intensive care unit (ICU) and in non-ICU settings, according to a new study.
surveillance data from 15 community hospitals in the Duke Infection Control
Outreach Network over a two-year period (January 1, 2010 to December 31,
1,331,280 patient-days during the 24-month study period. Only 143 of the CAUTIs
(28%) occurred in ICU patients. The overall CAUTI rate was 1.6 per 1,000
catheter days, according to the investigators. The rates of CAUTI in the ICU and
non-ICU patients were 1.83 and 1.55 cases per 1,000 catheter days, respectively,
a non-significant different between the groups.
infections occurred outside the intensive care unit,” said lead investigator
Sarah Lewis, MD, an infectious diseases fellow at Duke. “It was a little bit of
a surprise because we traditionally think of the ICU as being the most high-risk
hospital location for these infections. We often think that ICU patients are
sicker and have more medical comorbidities, which make them more susceptible to
States, Dr. Lewis said. Surveillance and prevention initiatives, however, mainly
have focused on patients in the ICU. The epidemiology of CAUTIs in non-ICU
settings and in community hospitals has not been well documented, she noted.
told Renal & Urology News. “We may need to look more specifically
what is different between ICU and non-ICU patients and target things differently
outside the ICU than we do in the ICU to prevent catheter-associated urinary
tract infections.” She presented study findings at IDWeek, a joint meeting of
the Infectious Diseases Society of America and three other medical
species (20%), Candida species (20%), and Klebsiella species
(7%). In addition, 8% of the pathogens exhibited multiple drug resistance. The

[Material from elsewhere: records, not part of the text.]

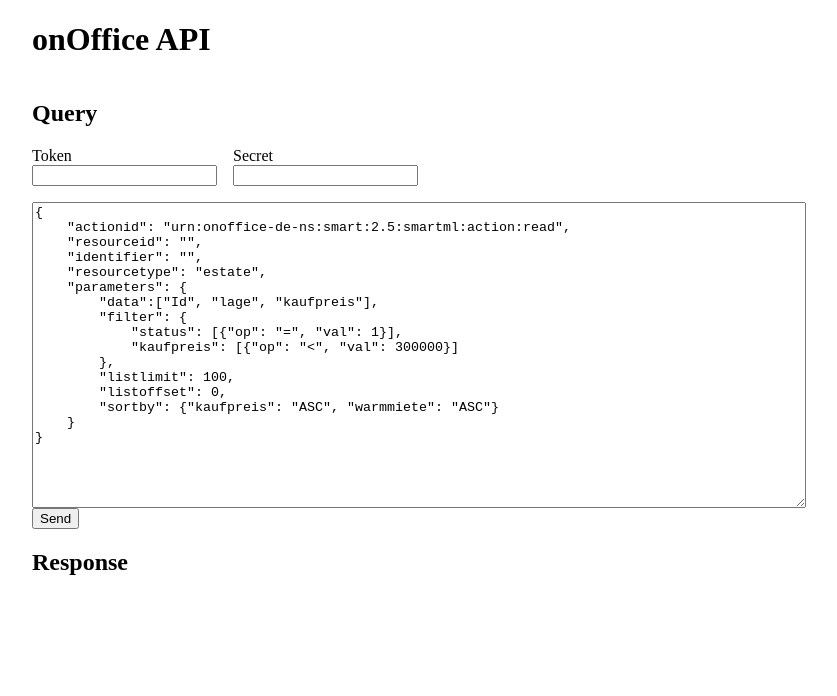
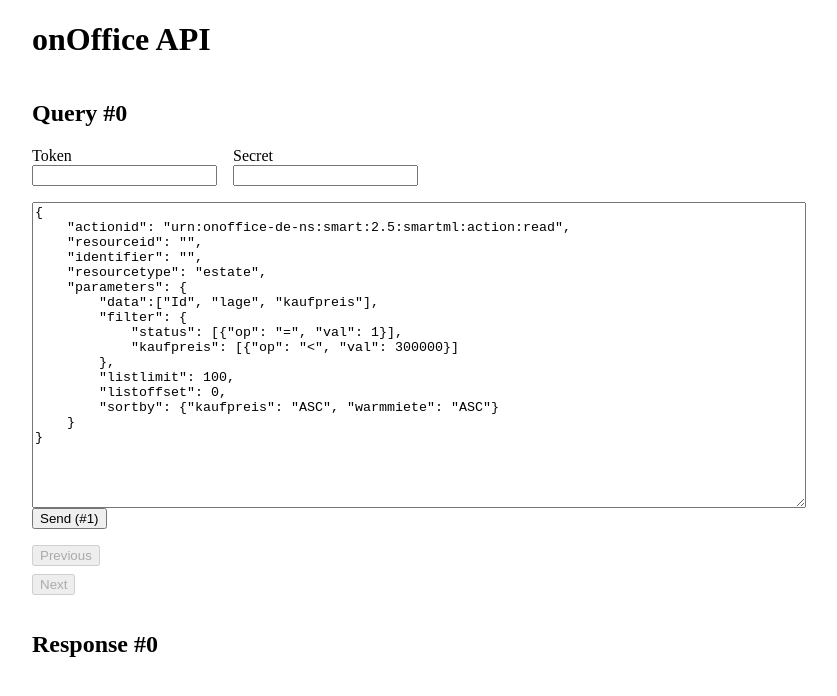
Before and after one commit to onOfficeGmbH/onoffice-api-client, a Vue app: page / in a window 1280 px wide. Shown: the top 696 px of the page, without its empty margins (224-1061 px from the left). Built offline with nearby package versions, Linux system fonts and the light colour scheme.

Commit message:
Add history

```diff
--- a/src/components/QueryInput.vue
+++ b/src/components/QueryInput.vue
@@ -1,9 +1,42 @@
 <script setup lang="ts">
 import { callApi } from '@/api-client';
-import { ref, watch } from 'vue';
+import { History } from '@/history';
+import { ref, reactive, computed } from 'vue';
 
 const token = ref("")
 const secret = ref("")
+
+const history = reactive(new History());
+const previousLabel = computed(() => {
+    if (history.canGoBack()) {
+        return `Previous (#${history.getCurrentNumber() - 1})`;
+    } else {
+        return "Previous";
+    }
+})
+const nextLabel = computed(() => {
+    if (history.canGoForward()) {
+        return `Next (#${history.getCurrentNumber() + 1})`;
+    } else {
+        return "Next"
+    }
+})
+function previousInHistoryClicked() {
+    history.goBack()
+    const historyEntry = history.getCurrentEntry()
+    if (historyEntry !== null) {
+        query.value = historyEntry.query
+        response.value = historyEntry.response
+    }
+}
+function nextInHistoryClicked() {
+    history.goForward()
+    const historyEntry = history.getCurrentEntry()
+    if (historyEntry !== null) {
+        query.value = historyEntry.query
+        response.value = historyEntry.response
+    }
+}
 
 const defaultQuery = `\
 {
@@ -32,12 +65,17 @@
         secret.value,
         query.value
     ).then(response => JSON.stringify(response, undefined, 2))
+
+    history.addNewEntry({
+        query: query.value,
+        response: response.value
+    })
 }
 </script>
 
 <template>
     <div class="input">
-        <h2>Query</h2>
+        <h2>Query #{{history.getCurrentNumber()}}</h2>
         <form @submit.prevent="sendQuery">
             <div class="credentials">
                 <label>
@@ -50,9 +88,13 @@
                 </label>
             </div>
             <textarea rows="20" v-model="query" name="query"></textarea>
-        <input type="submit" value="Send">
+            <input type="submit" :value="`Send (#${history.size() + 1})`">
         </form>
-        <h2>Response</h2>
+        <div class="history">
+            <button :disabled="!history.canGoBack()" @click="previousInHistoryClicked">{{ previousLabel }}</button>
+            <button :disabled="!history.canGoForward()" @click="nextInHistoryClicked">{{ nextLabel }}</button>
+        </div>
+        <h2>Response #{{history.getCurrentNumber()}}</h2>
         <code>
             <pre>{{ response }}</pre>
         </code>
@@ -89,6 +131,14 @@
     width: 100%;
 }
 
+.history {
+    display: flex;
+    flex-direction: column;
+    align-items: flex-start;
+    margin: 1rem 0;
+    gap: 0.5rem;
+}
+
 code {
     width: 100%;
 }
--- /dev/null
+++ b/src/history.ts
@@ -0,0 +1,66 @@
+export type HistoryEntry = {
+  query: string;
+  response: string;
+};
+
+export class History {
+  private currentEntry: number = 0;
+
+  constructor(
+    private entries: HistoryEntry[] = [],
+    currentEntry: number = 0,
+  ) {
+    this.currentEntry = this.between(0, this.entries.length - 1, currentEntry);
+  }
+
+  public getAllEntries(): HistoryEntry[] {
+    return this.entries;
+  }
+
+  public addNewEntry(entry: HistoryEntry) {
+    this.entries.push(entry);
+    this.currentEntry = this.entries.length - 1;
+  }
+
+  public goBack() {
+    if (this.canGoBack()) {
+      this.currentEntry -= 1;
+    }
+  }
+
+  public goForward() {
+    if (this.canGoForward()) {
+      this.currentEntry += 1;
+    }
+  }
+
+  public canGoForward() {
+    return this.currentEntry < this.entries.length - 1;
+  }
+
+  public canGoBack() {
+    return this.currentEntry > 0;
+  }
+
+  public getCurrentNumber(): number {
+    return this.currentEntry + 1;
+  }
+
+  public getCurrentEntry(): HistoryEntry | null {
+    return this.entries[this.currentEntry];
+  }
+
+  public size(): number {
+    return this.entries.length;
+  }
+
+  private between(lower: number, upper: number, value: number): number {
+    if (value < lower) {
+      return lower;
+    } else if (value > upper) {
+      return upper;
+    } else {
+      return value;
+    }
+  }
+}
```
Lines whose indentation alone changed are shown as unchanged.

researchers observed no major differences in causative organisms when comparing
ICU and non-ICU patients, except for Candida species, which were observed
more often in ICU patients.